Every year, the number of cyberattacks continues to rise, leaving many firms unsure how to tackle fraudsters’ attempts. In this landscape, many of these firms are also struggling to ensure compliance with changing regulations.
With this in mind, this week, we hear from Andrew Doyle, CEO of NorthRow, the Software-as-a-Service (SaaS) company revolutionising how regulated organisations manage risk by digitally transforming their client onboarding, monitoring and AML compliance processes.
Tell us more about your company and its purpose
Our purpose is ultimately to protect our customers from the devastating effects that fraud, and other forms of economic crime, can have on individuals and companies.
Founded in 2012 to detect and prevent fraudulent activities in online markets, we have evolved to become an end-to-end solution helping regulated companies across all markets meet complicated Anti Money Laundering (AML) compliance regulations, enabling them to grow safely and effectively as a result.
The power of our technology is that it helps businesses manage the increasingly complex nature of financial systems and the changing regulatory requirements that come with this. We facilitate and streamline regulatory compliance, ensuring that businesses have the tools to stay compliant, avoiding any hefty fines, potential legal costs and reputational damage that come with non-compliance.
We provide a suite of automated tools that facilitates the onboarding of customers and provide continuous due diligence thereafter. Our goal is to make that journey quick, effortless and pleasant for both our customers and the end customer too.
What are some of your recent achievements you’d like to highlight?
It’s a really exciting time for NorthRow – our team is growing rapidly to meet the demands of our quickly expanding customer base. This is a real testament to both the product we offer and the team that delivers it.
We recently launched WorkStation, our flagship and industry-leading product, which enables compliance teams to onboard new customers safely in just a matter of seconds, rather than days. It’s streamlining compliance and ultimately enabling companies to grow faster as a result.
How did you get into the fintech industry?
Truthfully it was by accident! I have worked in the global technology sector for over 30 years, focusing on business growth and execution so I have a very thorough understanding of the tech element, but my entry into the world of financial services came when I was asked to join the NorthRow board in 2019.

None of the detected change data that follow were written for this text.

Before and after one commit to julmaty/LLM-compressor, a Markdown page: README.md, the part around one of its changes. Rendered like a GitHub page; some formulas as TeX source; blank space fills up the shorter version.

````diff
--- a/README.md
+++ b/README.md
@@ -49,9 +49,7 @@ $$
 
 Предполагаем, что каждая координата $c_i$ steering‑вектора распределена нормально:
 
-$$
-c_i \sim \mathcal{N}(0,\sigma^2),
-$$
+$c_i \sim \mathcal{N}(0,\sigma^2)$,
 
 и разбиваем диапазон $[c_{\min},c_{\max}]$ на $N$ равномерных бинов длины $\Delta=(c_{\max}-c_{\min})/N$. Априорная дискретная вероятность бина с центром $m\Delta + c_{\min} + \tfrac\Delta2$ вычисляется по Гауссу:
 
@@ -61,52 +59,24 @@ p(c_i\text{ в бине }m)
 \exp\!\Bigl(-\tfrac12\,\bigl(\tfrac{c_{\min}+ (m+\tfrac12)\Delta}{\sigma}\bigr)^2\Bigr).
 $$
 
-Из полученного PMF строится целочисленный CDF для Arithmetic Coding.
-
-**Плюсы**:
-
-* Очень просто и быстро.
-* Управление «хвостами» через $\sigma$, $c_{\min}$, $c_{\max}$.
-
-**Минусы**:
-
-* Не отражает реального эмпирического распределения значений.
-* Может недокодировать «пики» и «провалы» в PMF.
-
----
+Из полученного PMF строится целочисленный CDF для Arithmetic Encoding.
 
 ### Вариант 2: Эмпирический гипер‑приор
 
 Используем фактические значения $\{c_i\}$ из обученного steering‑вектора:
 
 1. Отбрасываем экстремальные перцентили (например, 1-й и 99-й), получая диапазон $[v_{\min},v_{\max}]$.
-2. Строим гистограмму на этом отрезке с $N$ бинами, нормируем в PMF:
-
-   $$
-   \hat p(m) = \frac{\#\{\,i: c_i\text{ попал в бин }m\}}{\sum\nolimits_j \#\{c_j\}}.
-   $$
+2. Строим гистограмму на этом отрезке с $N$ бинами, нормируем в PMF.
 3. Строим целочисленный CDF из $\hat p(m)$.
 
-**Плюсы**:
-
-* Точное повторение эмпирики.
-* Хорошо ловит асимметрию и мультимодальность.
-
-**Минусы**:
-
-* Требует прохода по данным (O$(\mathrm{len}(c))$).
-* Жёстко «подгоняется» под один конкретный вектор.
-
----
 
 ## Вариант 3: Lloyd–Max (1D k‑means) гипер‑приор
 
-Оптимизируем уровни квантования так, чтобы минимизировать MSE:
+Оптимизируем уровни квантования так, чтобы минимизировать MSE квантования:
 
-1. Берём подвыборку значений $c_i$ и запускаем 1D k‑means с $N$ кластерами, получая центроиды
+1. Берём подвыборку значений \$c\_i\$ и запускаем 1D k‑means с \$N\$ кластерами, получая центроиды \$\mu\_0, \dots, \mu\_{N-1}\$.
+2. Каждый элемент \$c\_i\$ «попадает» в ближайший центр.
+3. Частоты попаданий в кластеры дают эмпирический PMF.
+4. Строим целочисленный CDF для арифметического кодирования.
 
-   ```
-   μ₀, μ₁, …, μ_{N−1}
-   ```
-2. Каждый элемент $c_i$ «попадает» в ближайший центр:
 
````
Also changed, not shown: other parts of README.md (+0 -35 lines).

It was evolving from start-up to scale-up and I joined to drive that process forward. I’m fortunate to be surrounded by financial experts who provided me with exceptional insight into the market so I was able to learn on the job very quickly!
What’s the best thing about working in the fintech industry?

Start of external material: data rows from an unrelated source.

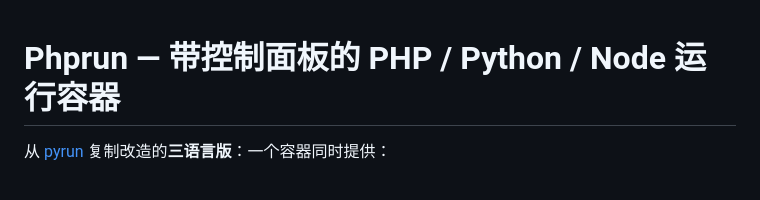
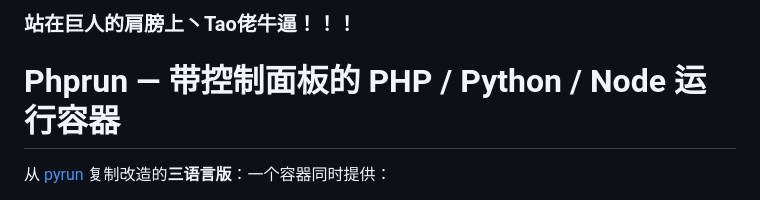
Before and after one commit to f1161291/phprun, a Markdown page: README.md, the part around the change. GitHub-like rendering.

```diff
--- a/README.md
+++ b/README.md
@@ -1,3 +1,5 @@
+### 站在巨人的肩膀上丶Tao佬牛逼！！！
+
 # Phprun — 带控制面板的 PHP / Python / Node 运行容器
 
 从 [pyrun](../pyrun/) 复制改造的**三语言版**：一个容器同时提供：
```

In many ways, fintech has become a bedrock of our daily lives. From buying a coffee to paying a mortgage or investing savings, fintech has facilitated customer convenience like nothing else. What we at NorthRow do is make that experience a better, more efficient and ultimately safer one for the end customer and that’s the most exciting thing for me.

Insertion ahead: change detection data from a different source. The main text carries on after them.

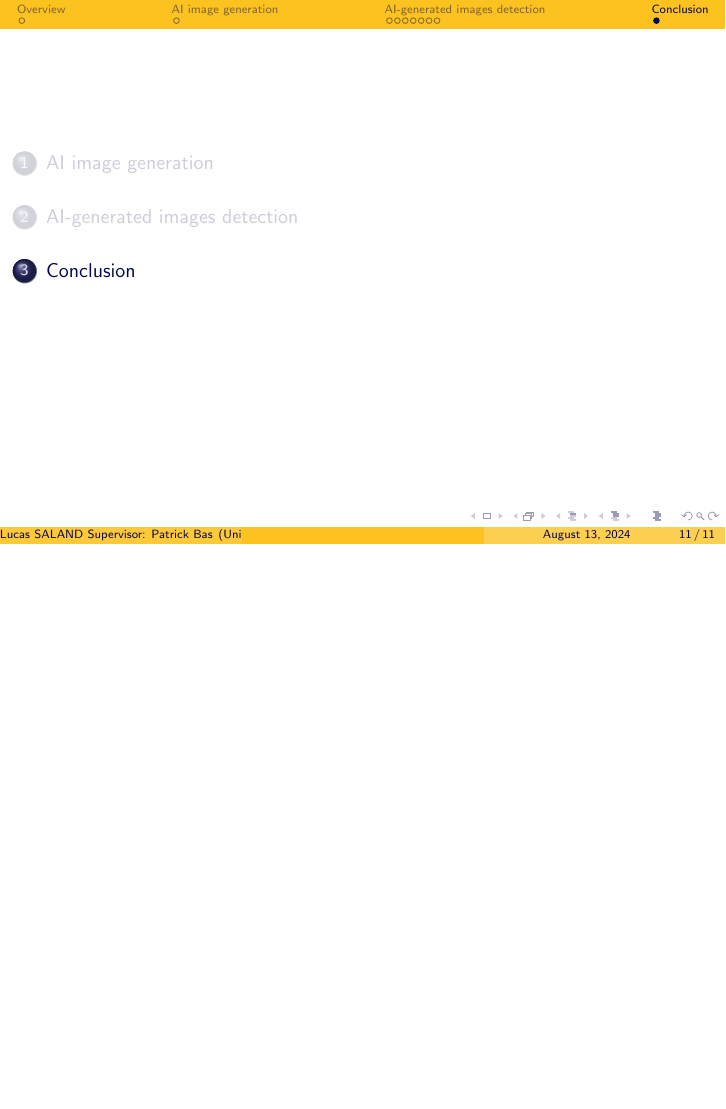
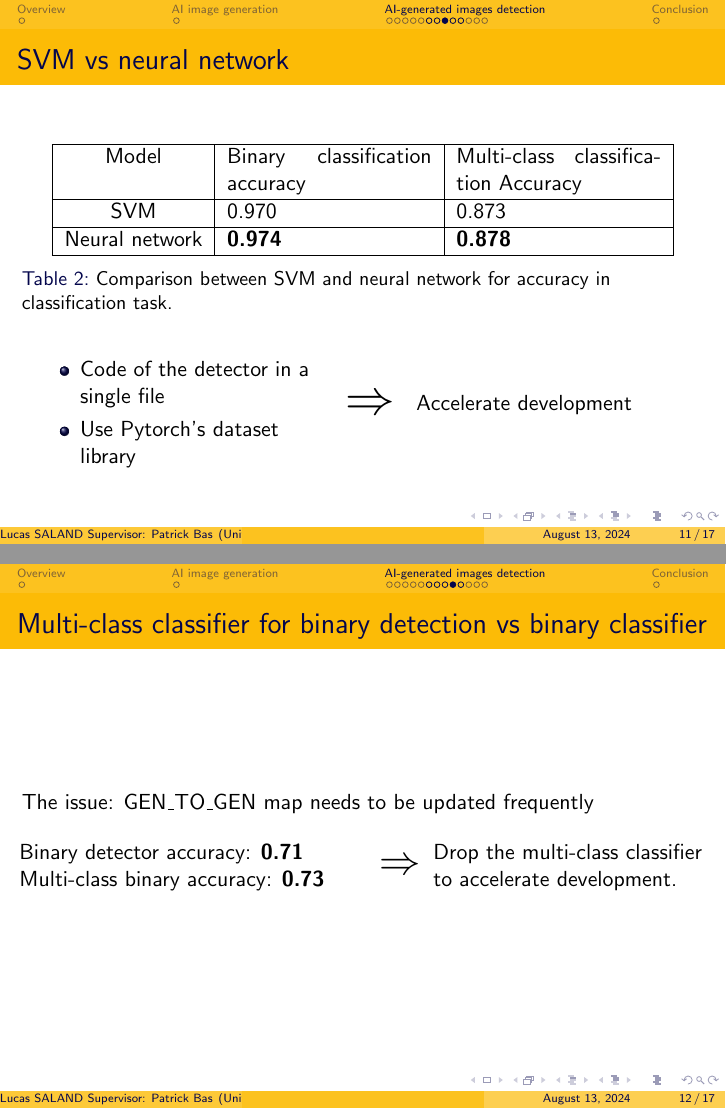
Before and after one commit to LucasSLD/generated_image_detection, LaTeX slides (docs/report/presentation.tex): page 15 of 15 before the commit and pages 18 and 19 of 24 after it, the two joined at a grey line, the shorter picture padded with empty space. Compiled offline with pdfLaTeX.

```diff
--- a/docs/report/presentation.tex
+++ b/docs/report/presentation.tex
@@ -180,3 +180,59 @@
   \end{figure}
 \end{frame}
 
+\begin{frame}{SVM vs neural network}
+  \begin{table}[H]
+    \centering
+    \begin{tabular}{|c|p{.3\textwidth}|p{.3\textwidth}|}
+        \hline
+        Model & Binary classification accuracy & Multi-class classification Accuracy\\
+        \hline
+        SVM & 0.970 & 0.873\\
+        \hline
+        Neural network & \textbf{0.974} & \textbf{0.878}\\
+        \hline
+    \end{tabular}
+    \caption{Comparison between SVM and neural network for accuracy in classification task.}
+    \label{table:svmVsNN}
+  \end{table}
+
+  \pause
+  \begin{columns}
+    \begin{column}{.4\textwidth}
+      \begin{itemize}
+        \item Code of the detector in a single file
+        \pause
+        \item Use Pytorch's dataset library
+      \end{itemize}
+    \end{column}
+    \pause
+    \begin{column}{.05\textwidth}
+      \Huge
+      $\Rightarrow$
+    \end{column}
+
+    \begin{column}{.4\textwidth}
+      Accelerate development
+    \end{column}
+  \end{columns}
+\end{frame}
+
+\begin{frame}{Multi-class classifier for binary detection vs binary classifier}
+  The issue: GEN\_TO\_GEN map needs to be updated frequently\\
+  \vspace*{.5cm}
+  \begin{columns}
+    \begin{column}{.5\textwidth}
+      Binary detector accuracy: \textbf{0.71}\\
+      Multi-class binary accuracy: \textbf{0.73}
+    \end{column}
+
+    \begin{column}{.05\textwidth}
+      \huge
+      $\Rightarrow$
+    \end{column}
+
+    \begin{column}{.4\textwidth}
+      Drop the multi-class classifier to accelerate development.
+    \end{column}
+  \end{columns}
+\end{frame}
@@ -184,2 +273 @@
 
-\subsection{DoubleCLIP: Another approach to work with pairs}
```
Also changed, not shown: docs/report/report.tex (+13 -6 lines), docs/report/img/confusion.png, docs/report/img/roadmap.png (added), docs/report/img/tip_adapter_binary.png (added), docs/report/presentation.pdf, docs/report/presentation.tex (46 more changed lines).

What frustrates you most about the fintech industry?
It is less about what frustrates me about fintech itself and more about how much more should be done to stop incidents of money laundering and financial crime from happening in the first place.
Regulators and lawmakers are often too slow to act, meaning bad actors are getting away with crimes that could be stopped if necessary legislation was changed.
For example, the UK Government should provide Companies House with sufficient resources and legal powers to (a) validate and verify the person of significant control (PSC) information being submitted including before incorporating a company, and (b) build a capability to identify and report suspicious activity. This would enable Companies House to take a more thorough approach to rooting out inaccurate submissions and assisting the Insolvency Service and law enforcement agencies in investigations into financial crime.
How have your previous roles influenced your career?
I’ve held roles across sales and marketing, finance, operations and product delivery and worked for multinational companies, as well as early-stage and scale-up companies so my experience is wide and varied in that sense and each role I have had has influenced the next one.
What’s the best mistake you’ve ever made?
Alongside two co-founders, I started one of the world’s first mobile social networks back in 2006. It was a great concept but just too far ahead of its time as data was very expensive. This was before the iPhone and Android OS, so we had more than 25 different mobile operating systems to contend with.
My single biggest lesson from that was that no matter how brilliant an idea seems, to succeed it requires all the necessary factors for market growth to be in place.
What has the future got in store for your company?
It’s a really exciting time for us. Regulation around the movement of money is changing and expanding all the time which means our customer base is too.
We have already expanded into new industries over the last few years and while we are primarily a UK-based company, we have also begun to expand our customer base into the American and Asian markets as well.
At the same time, we are relentlessly focused on product development to ensure our flagship product is meeting these changing regulatory requirements and can adapt to different industry needs.
What are the next key talking points or challenges for your industry as a whole?
As ways of money laundering evolve, so too must the regulation that guides AML efforts. This means the continuous updating of AML regulation is an ongoing challenge.
Quite rightly, the renewed focus on ESG means businesses need to scrutinise the entities and individuals they do business with even more than ever to ensure there is no indirect involvement in environmental crimes or human rights abuses.